My friend on Goodreads said that they were reading Harry Potter 4: The Goblet of Fire.
“This is the HP book that separates the girls from the women… it puts the skirt on the jack…. It really deepens the world. You will totally love it!
PS. In playing cards, especially pinochle, after the Ace, King, and Queen had been played, my parents would say, “That puts the pants on the Jack.” In the interest of humor and gender equality, I started saying, “That puts the skirt on the Jack.” Just because. It’s just awesome. Hard to explain, really. But that is where that odd expression comes from. <3″
I should also add that “separates the girls from the women” is a different, “separates the men from the boys.” For a more nuanced discussion with several alternatives, check out this article.
My mom has always said, “It’s a long way to Tipperary,” meaning, obvi, “it’s far from here.”
Much later in life, I learned that Tipperary is an actual place.
It is in Ireland, and there’s a song. Also, I just learned, there’s a statue, because sure, why not?
Speaking of other strange expressions during card games, my brother is quite fond of saying, “in the catbird seat.” This is based on a short story of the same name by James Thurber, which appeared in the November 14, 1942 edition of The New Yorker. I remember reading this story at a young-ish age, possibly in high school, and having exactly no idea what it was about. The definition of the phrase, as narrated in the story, provided little insight: “‘Tearing up the pea patch’ meant going on a rampage; ‘sitting in the catbird seat’ means sitting pretty, like a batter with three balls and no strikes on him.”
Yeah, I think the not-small contempt for women in this story is moderately troubling. I am saying this, of course, as a woman. Ahem.
I also had this response (“in no way do I understand what is happening right now“) when my eleventh grade English teacher (Her name was Mrs. Stubbs, I am not kidding.) gave me this comment. —
She said of the narrator, “You know he was impotent, right?” —
In the middle of my book report on The Sun Also Rises. Um, no. I had no idea. I had no idea what impotent meant, either, because I was so sexually repressed in high school that sex was This Big, Baffling Mystery That Was Yucky And Dirty And Strange And Exciting, And Maybe It Has Something To Do With Procreation and AIDS, Yet Somehow, People Kept Doing It.
No. No idea.
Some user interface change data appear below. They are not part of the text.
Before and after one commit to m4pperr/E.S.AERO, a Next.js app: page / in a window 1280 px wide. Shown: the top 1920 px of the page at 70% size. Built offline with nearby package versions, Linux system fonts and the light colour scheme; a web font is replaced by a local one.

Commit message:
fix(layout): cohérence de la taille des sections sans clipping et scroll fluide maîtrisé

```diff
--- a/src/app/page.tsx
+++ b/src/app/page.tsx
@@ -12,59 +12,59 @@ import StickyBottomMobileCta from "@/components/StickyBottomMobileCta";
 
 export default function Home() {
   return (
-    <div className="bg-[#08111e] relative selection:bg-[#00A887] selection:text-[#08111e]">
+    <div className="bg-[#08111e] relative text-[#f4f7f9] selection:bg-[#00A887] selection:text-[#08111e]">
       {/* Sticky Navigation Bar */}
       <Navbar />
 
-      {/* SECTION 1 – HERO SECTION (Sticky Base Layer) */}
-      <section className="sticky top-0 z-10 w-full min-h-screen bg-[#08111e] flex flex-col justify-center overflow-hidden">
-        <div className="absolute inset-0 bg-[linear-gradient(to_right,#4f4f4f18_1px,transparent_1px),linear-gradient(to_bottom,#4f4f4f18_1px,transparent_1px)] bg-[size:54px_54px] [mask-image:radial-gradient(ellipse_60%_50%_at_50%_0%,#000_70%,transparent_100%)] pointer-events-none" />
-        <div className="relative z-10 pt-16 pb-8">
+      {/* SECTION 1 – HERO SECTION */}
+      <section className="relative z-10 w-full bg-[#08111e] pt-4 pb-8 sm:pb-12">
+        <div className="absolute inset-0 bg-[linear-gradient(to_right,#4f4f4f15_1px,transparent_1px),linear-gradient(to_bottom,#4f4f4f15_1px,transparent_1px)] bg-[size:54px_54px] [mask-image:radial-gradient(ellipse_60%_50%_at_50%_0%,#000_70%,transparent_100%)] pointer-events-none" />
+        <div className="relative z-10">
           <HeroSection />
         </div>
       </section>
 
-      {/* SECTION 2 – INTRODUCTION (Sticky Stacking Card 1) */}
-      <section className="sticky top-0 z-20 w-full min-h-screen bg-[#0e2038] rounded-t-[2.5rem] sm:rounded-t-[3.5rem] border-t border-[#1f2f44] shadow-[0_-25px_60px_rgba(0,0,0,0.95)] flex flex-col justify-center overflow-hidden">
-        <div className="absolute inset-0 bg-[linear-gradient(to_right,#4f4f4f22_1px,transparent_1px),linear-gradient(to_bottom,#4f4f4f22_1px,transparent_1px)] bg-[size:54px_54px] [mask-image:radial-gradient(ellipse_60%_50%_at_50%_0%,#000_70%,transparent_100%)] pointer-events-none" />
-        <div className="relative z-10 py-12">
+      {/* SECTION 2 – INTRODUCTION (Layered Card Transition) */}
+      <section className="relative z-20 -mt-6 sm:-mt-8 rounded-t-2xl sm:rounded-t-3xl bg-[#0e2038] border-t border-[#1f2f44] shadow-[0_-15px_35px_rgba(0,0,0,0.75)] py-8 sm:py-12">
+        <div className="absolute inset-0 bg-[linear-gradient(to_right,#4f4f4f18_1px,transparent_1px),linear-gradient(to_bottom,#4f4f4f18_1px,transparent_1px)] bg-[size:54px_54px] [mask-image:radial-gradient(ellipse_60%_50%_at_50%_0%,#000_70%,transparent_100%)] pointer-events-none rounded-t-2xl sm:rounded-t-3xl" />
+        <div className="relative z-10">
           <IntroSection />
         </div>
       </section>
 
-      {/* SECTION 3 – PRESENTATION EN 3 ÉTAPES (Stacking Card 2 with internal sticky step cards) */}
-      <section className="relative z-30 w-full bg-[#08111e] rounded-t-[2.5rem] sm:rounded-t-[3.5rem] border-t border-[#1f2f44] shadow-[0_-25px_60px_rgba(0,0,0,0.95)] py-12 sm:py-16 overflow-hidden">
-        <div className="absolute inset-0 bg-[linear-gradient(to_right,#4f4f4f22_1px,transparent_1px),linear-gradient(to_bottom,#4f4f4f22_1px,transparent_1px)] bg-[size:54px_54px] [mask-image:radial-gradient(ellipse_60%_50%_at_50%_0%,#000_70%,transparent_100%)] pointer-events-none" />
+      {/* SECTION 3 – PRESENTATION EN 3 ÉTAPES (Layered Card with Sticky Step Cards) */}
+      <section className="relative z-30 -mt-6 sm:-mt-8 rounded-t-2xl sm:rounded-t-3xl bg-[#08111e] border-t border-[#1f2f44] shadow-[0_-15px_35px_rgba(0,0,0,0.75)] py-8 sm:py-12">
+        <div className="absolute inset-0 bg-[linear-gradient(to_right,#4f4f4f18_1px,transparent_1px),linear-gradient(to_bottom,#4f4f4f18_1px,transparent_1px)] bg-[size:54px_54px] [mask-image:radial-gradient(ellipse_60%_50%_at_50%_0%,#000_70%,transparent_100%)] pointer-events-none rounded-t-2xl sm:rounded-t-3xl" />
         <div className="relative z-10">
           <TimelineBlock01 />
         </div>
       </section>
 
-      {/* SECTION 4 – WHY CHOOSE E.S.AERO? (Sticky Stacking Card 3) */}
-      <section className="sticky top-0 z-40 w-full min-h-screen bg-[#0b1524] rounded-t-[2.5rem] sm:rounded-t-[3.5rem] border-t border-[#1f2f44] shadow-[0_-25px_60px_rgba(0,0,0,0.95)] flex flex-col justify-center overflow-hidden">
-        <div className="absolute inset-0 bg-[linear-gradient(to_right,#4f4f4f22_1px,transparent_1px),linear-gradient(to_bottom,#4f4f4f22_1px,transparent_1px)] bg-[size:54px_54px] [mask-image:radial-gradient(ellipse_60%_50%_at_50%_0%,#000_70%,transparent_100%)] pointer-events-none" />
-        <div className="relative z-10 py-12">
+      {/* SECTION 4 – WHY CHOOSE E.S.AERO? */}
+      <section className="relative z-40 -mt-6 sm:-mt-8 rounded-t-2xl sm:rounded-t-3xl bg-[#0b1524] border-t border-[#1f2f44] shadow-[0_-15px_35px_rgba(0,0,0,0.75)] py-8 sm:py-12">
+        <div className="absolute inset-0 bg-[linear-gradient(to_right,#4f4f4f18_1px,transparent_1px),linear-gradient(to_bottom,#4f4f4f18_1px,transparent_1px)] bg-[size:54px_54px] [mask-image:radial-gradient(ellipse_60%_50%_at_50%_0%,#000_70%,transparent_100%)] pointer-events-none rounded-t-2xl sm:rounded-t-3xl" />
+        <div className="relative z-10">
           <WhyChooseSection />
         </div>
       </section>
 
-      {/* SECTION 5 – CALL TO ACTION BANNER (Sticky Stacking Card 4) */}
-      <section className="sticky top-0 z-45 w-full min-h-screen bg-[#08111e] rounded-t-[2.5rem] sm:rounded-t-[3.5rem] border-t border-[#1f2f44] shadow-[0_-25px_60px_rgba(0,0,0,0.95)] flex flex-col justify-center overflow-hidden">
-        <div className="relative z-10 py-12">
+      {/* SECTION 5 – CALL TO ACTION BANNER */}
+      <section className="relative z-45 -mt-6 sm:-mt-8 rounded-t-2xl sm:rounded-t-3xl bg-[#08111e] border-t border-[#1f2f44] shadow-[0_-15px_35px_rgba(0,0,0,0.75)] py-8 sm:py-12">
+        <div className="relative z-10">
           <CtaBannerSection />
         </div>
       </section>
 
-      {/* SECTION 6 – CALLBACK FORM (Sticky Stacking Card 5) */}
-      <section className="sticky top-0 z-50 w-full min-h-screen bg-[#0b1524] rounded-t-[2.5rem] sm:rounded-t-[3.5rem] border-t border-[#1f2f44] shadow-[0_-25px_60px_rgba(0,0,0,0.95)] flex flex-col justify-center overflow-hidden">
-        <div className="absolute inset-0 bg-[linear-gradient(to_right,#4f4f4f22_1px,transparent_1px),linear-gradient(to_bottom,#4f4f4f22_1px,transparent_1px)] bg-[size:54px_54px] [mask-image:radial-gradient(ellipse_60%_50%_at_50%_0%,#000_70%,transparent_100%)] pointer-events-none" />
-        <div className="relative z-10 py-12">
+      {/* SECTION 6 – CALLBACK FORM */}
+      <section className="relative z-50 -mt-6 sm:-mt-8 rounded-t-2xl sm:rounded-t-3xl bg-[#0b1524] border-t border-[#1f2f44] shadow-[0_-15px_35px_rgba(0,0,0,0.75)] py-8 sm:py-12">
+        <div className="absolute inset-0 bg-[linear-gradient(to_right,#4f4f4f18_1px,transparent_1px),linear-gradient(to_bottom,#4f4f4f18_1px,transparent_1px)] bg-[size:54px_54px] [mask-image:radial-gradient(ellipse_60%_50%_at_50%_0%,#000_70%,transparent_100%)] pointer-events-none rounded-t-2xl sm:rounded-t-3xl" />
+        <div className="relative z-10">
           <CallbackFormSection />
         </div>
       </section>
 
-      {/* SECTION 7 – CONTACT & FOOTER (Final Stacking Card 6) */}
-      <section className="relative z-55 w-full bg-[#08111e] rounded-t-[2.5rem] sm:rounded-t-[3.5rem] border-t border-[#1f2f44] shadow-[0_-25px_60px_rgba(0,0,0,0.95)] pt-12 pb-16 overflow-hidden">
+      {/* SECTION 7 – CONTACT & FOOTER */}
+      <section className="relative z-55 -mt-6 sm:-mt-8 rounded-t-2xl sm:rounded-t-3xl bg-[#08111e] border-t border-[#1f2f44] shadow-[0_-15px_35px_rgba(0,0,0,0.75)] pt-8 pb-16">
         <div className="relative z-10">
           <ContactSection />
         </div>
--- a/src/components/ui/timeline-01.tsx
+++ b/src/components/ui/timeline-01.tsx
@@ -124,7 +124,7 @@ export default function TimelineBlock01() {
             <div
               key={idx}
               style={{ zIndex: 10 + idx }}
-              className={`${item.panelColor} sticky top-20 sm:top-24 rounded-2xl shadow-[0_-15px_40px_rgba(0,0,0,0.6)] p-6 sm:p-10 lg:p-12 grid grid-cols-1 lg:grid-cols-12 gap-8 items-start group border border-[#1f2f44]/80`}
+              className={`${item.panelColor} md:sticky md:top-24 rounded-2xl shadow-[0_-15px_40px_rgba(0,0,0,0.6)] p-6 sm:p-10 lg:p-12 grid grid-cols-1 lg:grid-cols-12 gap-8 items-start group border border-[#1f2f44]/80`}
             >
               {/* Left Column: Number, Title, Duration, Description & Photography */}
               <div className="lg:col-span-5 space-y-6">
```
Earnest Hemingway was handsome, though. I am not kidding.
That’s some but perhaps not all of what I would like to share for today. Be of good cheer.